• Directions:
Return all of the data exactly as given.

• Extracted material:
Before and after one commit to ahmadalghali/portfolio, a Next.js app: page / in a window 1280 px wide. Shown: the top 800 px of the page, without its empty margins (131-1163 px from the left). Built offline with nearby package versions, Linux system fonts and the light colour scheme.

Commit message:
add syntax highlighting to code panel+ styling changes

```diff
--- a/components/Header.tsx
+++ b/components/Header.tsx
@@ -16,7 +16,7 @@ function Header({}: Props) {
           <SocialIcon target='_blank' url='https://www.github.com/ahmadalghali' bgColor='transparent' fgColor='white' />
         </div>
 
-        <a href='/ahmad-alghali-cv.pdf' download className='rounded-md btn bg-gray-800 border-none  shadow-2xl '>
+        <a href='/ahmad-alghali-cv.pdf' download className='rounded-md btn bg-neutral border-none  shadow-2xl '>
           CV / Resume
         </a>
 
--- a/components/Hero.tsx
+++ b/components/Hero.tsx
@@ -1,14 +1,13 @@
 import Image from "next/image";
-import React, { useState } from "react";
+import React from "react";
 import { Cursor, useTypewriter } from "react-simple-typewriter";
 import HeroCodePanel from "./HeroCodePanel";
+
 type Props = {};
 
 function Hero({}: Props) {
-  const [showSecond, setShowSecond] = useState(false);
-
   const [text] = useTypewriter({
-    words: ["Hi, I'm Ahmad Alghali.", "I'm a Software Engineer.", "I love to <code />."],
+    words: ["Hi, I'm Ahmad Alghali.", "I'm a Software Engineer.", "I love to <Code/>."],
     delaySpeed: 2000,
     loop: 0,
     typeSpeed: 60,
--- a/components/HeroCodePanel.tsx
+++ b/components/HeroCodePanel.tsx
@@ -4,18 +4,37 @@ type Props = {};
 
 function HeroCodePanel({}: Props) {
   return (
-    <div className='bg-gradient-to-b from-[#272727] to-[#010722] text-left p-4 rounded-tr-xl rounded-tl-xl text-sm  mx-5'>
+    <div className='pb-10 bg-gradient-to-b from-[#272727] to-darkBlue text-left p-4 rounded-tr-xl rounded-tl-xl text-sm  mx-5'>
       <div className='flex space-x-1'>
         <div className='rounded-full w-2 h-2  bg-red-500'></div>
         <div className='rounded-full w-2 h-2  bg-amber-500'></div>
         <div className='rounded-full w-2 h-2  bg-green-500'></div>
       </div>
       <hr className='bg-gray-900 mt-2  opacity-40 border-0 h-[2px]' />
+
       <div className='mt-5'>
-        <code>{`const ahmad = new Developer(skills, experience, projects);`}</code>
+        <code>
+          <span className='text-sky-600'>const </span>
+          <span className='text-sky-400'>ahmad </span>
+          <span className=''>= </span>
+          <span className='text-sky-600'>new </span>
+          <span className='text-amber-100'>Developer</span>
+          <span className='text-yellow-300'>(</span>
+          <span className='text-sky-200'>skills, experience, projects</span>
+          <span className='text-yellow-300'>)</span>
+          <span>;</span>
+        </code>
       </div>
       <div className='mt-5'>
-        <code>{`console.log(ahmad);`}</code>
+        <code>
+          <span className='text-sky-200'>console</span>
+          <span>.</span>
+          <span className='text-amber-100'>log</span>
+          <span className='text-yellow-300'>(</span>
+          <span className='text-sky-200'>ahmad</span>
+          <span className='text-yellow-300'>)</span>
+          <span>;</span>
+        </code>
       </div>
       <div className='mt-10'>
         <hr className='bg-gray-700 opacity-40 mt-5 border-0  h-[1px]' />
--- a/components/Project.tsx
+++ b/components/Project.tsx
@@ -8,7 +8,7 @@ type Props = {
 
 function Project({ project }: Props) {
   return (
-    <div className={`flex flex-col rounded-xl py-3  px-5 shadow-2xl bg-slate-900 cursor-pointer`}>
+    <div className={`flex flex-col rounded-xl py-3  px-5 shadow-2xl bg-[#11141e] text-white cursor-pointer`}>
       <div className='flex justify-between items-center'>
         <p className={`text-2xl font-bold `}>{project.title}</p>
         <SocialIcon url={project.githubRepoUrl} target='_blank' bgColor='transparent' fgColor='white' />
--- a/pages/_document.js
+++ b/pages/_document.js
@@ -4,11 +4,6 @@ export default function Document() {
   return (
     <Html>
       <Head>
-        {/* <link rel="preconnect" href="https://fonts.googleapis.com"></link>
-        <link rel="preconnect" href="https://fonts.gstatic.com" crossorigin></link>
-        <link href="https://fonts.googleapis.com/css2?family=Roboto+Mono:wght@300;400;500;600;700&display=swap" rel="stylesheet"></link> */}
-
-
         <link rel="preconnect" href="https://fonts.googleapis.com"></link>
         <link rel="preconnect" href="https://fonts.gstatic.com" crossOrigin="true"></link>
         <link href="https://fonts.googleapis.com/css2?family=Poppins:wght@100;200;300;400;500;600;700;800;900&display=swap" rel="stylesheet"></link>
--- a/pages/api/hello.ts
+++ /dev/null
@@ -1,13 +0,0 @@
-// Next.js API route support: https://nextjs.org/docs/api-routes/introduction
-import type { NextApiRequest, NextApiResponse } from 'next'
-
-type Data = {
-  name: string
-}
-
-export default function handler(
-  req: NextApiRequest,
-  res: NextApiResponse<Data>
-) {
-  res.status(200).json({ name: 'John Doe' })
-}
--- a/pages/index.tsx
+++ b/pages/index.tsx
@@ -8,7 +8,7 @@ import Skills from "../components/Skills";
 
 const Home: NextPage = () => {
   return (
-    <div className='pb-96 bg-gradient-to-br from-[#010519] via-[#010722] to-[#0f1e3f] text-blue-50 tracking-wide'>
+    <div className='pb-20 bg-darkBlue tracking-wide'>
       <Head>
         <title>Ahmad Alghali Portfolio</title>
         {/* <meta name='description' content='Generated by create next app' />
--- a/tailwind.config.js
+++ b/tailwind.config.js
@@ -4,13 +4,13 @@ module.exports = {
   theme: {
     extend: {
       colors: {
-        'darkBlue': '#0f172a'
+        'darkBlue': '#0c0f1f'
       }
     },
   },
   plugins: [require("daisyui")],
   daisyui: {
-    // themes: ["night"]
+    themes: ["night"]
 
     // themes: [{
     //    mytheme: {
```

• Your solution:
Before and after one commit to ahmadalghali/portfolio, a Next.js app: page / in a window 1280 px wide. Shown: the top 800 px of the page, without its empty margins (131-1163 px from the left). Built offline with nearby package versions, Linux system fonts and the light colour scheme.

Commit message:
add syntax highlighting to code panel+ styling changes

```diff
--- a/components/Header.tsx
+++ b/components/Header.tsx
@@ -16,7 +16,7 @@ function Header({}: Props) {
           <SocialIcon target='_blank' url='https://www.github.com/ahmadalghali' bgColor='transparent' fgColor='white' />
         </div>
 
-        <a href='/ahmad-alghali-cv.pdf' download className='rounded-md btn bg-gray-800 border-none  shadow-2xl '>
+        <a href='/ahmad-alghali-cv.pdf' download className='rounded-md btn bg-neutral border-none  shadow-2xl '>
           CV / Resume
         </a>
 
--- a/components/Hero.tsx
+++ b/components/Hero.tsx
@@ -1,14 +1,13 @@
 import Image from "next/image";
-import React, { useState } from "react";
+import React from "react";
 import { Cursor, useTypewriter } from "react-simple-typewriter";
 import HeroCodePanel from "./HeroCodePanel";
+
 type Props = {};
 
 function Hero({}: Props) {
-  const [showSecond, setShowSecond] = useState(false);
-
   const [text] = useTypewriter({
-    words: ["Hi, I'm Ahmad Alghali.", "I'm a Software Engineer.", "I love to <code />."],
+    words: ["Hi, I'm Ahmad Alghali.", "I'm a Software Engineer.", "I love to <Code/>."],
     delaySpeed: 2000,
     loop: 0,
     typeSpeed: 60,
--- a/components/HeroCodePanel.tsx
+++ b/components/HeroCodePanel.tsx
@@ -4,18 +4,37 @@ type Props = {};
 
 function HeroCodePanel({}: Props) {
   return (
-    <div className='bg-gradient-to-b from-[#272727] to-[#010722] text-left p-4 rounded-tr-xl rounded-tl-xl text-sm  mx-5'>
+    <div className='pb-10 bg-gradient-to-b from-[#272727] to-darkBlue text-left p-4 rounded-tr-xl rounded-tl-xl text-sm  mx-5'>
       <div className='flex space-x-1'>
         <div className='rounded-full w-2 h-2  bg-red-500'></div>
         <div className='rounded-full w-2 h-2  bg-amber-500'></div>
         <div className='rounded-full w-2 h-2  bg-green-500'></div>
       </div>
       <hr className='bg-gray-900 mt-2  opacity-40 border-0 h-[2px]' />
+
       <div className='mt-5'>
-        <code>{`const ahmad = new Developer(skills, experience, projects);`}</code>
+        <code>
+          <span className='text-sky-600'>const </span>
+          <span className='text-sky-400'>ahmad </span>
+          <span className=''>= </span>
+          <span className='text-sky-600'>new </span>
+          <span className='text-amber-100'>Developer</span>
+          <span className='text-yellow-300'>(</span>
+          <span className='text-sky-200'>skills, experience, projects</span>
+          <span className='text-yellow-300'>)</span>
+          <span>;</span>
+        </code>
       </div>
       <div className='mt-5'>
-        <code>{`console.log(ahmad);`}</code>
+        <code>
+          <span className='text-sky-200'>console</span>
+          <span>.</span>
+          <span className='text-amber-100'>log</span>
+          <span className='text-yellow-300'>(</span>
+          <span className='text-sky-200'>ahmad</span>
+          <span className='text-yellow-300'>)</span>
+          <span>;</span>
+        </code>
       </div>
       <div className='mt-10'>
         <hr className='bg-gray-700 opacity-40 mt-5 border-0  h-[1px]' />
--- a/components/Project.tsx
+++ b/components/Project.tsx
@@ -8,7 +8,7 @@ type Props = {
 
 function Project({ project }: Props) {
   return (
-    <div className={`flex flex-col rounded-xl py-3  px-5 shadow-2xl bg-slate-900 cursor-pointer`}>
+    <div className={`flex flex-col rounded-xl py-3  px-5 shadow-2xl bg-[#11141e] text-white cursor-pointer`}>
       <div className='flex justify-between items-center'>
         <p className={`text-2xl font-bold `}>{project.title}</p>
         <SocialIcon url={project.githubRepoUrl} target='_blank' bgColor='transparent' fgColor='white' />
--- a/pages/_document.js
+++ b/pages/_document.js
@@ -4,11 +4,6 @@ export default function Document() {
   return (
     <Html>
       <Head>
-        {/* <link rel="preconnect" href="https://fonts.googleapis.com"></link>
-        <link rel="preconnect" href="https://fonts.gstatic.com" crossorigin></link>
-        <link href="https://fonts.googleapis.com/css2?family=Roboto+Mono:wght@300;400;500;600;700&display=swap" rel="stylesheet"></link> */}
-
-
         <link rel="preconnect" href="https://fonts.googleapis.com"></link>
         <link rel="preconnect" href="https://fonts.gstatic.com" crossOrigin="true"></link>
         <link href="https://fonts.googleapis.com/css2?family=Poppins:wght@100;200;300;400;500;600;700;800;900&display=swap" rel="stylesheet"></link>
--- a/pages/api/hello.ts
+++ /dev/null
@@ -1,13 +0,0 @@
-// Next.js API route support: https://nextjs.org/docs/api-routes/introduction
-import type { NextApiRequest, NextApiResponse } from 'next'
-
-type Data = {
-  name: string
-}
-
-export default function handler(
-  req: NextApiRequest,
-  res: NextApiResponse<Data>
-) {
-  res.status(200).json({ name: 'John Doe' })
-}
--- a/pages/index.tsx
+++ b/pages/index.tsx
@@ -8,7 +8,7 @@ import Skills from "../components/Skills";
 
 const Home: NextPage = () => {
   return (
-    <div className='pb-96 bg-gradient-to-br from-[#010519] via-[#010722] to-[#0f1e3f] text-blue-50 tracking-wide'>
+    <div className='pb-20 bg-darkBlue tracking-wide'>
       <Head>
         <title>Ahmad Alghali Portfolio</title>
         {/* <meta name='description' content='Generated by create next app' />
--- a/tailwind.config.js
+++ b/tailwind.config.js
@@ -4,13 +4,13 @@ module.exports = {
   theme: {
     extend: {
       colors: {
-        'darkBlue': '#0f172a'
+        'darkBlue': '#0c0f1f'
       }
     },
   },
   plugins: [require("daisyui")],
   daisyui: {
-    // themes: ["night"]
+    themes: ["night"]
 
     // themes: [{
     //    mytheme: {
```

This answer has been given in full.